_EXERCISE PROMPT_: Scan the listing below. Copy each line that contains "threshold".
(MATERIALS PROVIDED Opens)
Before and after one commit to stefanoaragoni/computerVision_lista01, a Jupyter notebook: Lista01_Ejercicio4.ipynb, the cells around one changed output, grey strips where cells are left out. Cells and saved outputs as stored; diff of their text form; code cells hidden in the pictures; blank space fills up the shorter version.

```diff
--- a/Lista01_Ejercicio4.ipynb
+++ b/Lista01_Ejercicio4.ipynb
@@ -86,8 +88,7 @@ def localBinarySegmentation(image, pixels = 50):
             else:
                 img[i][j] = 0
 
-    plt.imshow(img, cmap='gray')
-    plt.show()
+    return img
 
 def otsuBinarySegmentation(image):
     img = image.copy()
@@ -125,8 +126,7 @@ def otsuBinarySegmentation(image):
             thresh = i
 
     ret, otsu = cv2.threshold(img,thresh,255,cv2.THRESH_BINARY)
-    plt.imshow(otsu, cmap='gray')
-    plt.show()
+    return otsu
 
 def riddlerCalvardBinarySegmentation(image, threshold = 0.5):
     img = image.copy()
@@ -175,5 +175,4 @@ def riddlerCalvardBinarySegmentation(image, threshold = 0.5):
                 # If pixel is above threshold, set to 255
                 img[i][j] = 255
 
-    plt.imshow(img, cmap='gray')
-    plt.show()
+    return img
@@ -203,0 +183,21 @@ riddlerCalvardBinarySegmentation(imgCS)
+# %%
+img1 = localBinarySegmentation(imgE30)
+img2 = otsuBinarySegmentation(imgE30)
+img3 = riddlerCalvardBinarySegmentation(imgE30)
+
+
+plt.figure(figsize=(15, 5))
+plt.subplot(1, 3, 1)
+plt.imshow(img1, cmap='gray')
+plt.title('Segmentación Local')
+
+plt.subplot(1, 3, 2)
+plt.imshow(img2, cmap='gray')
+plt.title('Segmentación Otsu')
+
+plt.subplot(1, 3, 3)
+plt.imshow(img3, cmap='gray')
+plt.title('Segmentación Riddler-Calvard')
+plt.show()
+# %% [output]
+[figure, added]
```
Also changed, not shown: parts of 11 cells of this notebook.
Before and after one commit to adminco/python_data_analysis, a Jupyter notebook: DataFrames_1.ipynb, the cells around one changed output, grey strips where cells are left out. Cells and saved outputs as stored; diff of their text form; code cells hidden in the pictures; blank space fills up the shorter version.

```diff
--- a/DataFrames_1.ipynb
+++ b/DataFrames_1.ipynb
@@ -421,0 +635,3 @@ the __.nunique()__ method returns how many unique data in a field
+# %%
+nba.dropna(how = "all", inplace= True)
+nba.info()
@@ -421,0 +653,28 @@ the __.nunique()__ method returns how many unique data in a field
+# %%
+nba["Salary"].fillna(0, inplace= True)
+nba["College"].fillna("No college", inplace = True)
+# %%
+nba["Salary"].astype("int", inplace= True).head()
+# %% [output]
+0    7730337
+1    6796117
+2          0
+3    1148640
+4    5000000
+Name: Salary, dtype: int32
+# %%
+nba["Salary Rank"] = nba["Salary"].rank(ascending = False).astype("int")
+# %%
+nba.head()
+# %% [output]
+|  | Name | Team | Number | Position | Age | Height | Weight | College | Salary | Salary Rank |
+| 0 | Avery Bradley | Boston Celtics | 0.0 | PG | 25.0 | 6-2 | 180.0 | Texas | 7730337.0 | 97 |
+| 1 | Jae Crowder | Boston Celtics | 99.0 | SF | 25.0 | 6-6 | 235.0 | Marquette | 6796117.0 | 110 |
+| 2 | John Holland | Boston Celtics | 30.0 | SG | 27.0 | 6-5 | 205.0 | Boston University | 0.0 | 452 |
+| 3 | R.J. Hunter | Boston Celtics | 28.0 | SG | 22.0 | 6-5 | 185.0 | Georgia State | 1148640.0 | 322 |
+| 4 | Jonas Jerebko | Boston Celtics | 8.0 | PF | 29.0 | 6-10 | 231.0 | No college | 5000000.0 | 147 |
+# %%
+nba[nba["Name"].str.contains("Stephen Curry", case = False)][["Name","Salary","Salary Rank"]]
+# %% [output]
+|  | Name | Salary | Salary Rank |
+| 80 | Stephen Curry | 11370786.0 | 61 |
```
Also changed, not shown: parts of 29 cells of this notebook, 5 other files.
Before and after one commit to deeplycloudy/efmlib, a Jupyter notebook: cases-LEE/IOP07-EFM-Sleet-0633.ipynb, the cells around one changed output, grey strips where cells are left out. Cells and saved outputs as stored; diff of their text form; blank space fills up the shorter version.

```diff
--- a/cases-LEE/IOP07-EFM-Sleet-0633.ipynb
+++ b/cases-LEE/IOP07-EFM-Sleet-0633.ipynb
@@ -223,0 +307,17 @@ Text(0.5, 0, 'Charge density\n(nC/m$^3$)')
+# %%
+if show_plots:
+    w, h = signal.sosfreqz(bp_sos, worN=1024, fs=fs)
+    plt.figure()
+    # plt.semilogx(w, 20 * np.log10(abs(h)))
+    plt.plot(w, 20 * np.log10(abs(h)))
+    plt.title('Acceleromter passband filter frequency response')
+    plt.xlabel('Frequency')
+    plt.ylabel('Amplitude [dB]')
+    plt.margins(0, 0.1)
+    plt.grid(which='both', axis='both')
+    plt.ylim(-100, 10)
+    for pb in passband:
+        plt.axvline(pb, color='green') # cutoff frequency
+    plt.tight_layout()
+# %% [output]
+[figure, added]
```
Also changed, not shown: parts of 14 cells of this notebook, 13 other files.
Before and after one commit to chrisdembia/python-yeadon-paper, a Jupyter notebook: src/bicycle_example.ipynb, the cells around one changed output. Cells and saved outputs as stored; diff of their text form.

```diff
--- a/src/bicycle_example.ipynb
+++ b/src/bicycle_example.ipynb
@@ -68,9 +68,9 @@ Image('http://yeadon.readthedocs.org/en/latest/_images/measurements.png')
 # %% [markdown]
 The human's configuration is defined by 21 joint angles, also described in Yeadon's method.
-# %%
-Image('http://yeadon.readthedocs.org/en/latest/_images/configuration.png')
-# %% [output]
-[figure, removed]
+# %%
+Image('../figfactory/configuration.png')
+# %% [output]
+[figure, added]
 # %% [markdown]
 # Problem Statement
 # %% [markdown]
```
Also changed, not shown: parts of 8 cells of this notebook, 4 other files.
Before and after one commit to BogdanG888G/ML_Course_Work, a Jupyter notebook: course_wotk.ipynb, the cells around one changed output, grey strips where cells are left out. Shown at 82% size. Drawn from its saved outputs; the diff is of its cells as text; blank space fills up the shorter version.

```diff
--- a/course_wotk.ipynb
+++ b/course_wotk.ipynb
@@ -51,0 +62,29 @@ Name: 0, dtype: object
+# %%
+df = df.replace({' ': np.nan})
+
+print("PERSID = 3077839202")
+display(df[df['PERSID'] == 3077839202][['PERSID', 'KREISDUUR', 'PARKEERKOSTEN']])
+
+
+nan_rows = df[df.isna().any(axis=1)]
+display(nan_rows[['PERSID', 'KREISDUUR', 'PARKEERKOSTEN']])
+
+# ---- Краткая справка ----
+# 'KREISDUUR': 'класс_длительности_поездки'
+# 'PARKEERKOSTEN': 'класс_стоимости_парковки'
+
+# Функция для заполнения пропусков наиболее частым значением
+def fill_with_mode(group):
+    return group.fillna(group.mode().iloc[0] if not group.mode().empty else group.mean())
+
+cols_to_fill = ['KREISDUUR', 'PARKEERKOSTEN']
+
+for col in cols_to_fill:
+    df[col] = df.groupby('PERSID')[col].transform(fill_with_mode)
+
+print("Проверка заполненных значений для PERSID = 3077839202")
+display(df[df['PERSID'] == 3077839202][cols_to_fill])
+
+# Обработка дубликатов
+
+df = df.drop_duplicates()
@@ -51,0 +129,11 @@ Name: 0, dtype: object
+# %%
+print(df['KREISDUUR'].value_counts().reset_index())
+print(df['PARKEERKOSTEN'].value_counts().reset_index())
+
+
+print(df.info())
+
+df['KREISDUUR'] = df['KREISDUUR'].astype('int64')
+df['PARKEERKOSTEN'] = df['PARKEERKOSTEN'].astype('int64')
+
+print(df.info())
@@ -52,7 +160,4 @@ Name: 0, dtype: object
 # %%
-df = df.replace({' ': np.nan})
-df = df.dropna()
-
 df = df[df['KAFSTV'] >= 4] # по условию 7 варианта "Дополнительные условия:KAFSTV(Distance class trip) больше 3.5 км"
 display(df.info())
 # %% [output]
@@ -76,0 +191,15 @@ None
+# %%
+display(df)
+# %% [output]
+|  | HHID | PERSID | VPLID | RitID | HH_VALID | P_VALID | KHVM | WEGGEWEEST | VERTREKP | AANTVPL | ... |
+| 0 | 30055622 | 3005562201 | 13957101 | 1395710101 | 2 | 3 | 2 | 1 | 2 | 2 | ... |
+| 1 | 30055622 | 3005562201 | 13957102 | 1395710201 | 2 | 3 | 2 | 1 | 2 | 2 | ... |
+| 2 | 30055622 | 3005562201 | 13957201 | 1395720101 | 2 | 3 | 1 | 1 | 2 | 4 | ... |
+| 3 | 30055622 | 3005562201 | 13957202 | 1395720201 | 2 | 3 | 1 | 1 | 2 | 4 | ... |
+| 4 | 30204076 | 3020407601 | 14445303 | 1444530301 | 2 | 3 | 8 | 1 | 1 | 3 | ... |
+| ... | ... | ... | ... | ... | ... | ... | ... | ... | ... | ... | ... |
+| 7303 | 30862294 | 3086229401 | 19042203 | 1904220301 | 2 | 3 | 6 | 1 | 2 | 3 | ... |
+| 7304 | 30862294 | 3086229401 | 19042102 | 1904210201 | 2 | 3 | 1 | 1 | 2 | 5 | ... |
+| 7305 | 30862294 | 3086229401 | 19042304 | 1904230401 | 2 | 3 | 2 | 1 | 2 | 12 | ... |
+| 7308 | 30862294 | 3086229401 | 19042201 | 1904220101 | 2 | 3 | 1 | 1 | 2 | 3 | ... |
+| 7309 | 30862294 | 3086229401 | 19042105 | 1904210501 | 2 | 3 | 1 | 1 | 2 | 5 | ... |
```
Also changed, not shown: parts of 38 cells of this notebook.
(MATERIALS PROVIDED Closes)
_OUTPUT FOR THIS EXERCISE_:
     ret, otsu = cv2.threshold(img,thresh,255,cv2.THRESH_BINARY)
 def riddlerCalvardBinarySegmentation(image, threshold = 0.5):
@@ -175,5 +175,4 @@ def riddlerCalvardBinarySegmentation(image, threshold = 0.5):
                 # If pixel is above threshold, set to 255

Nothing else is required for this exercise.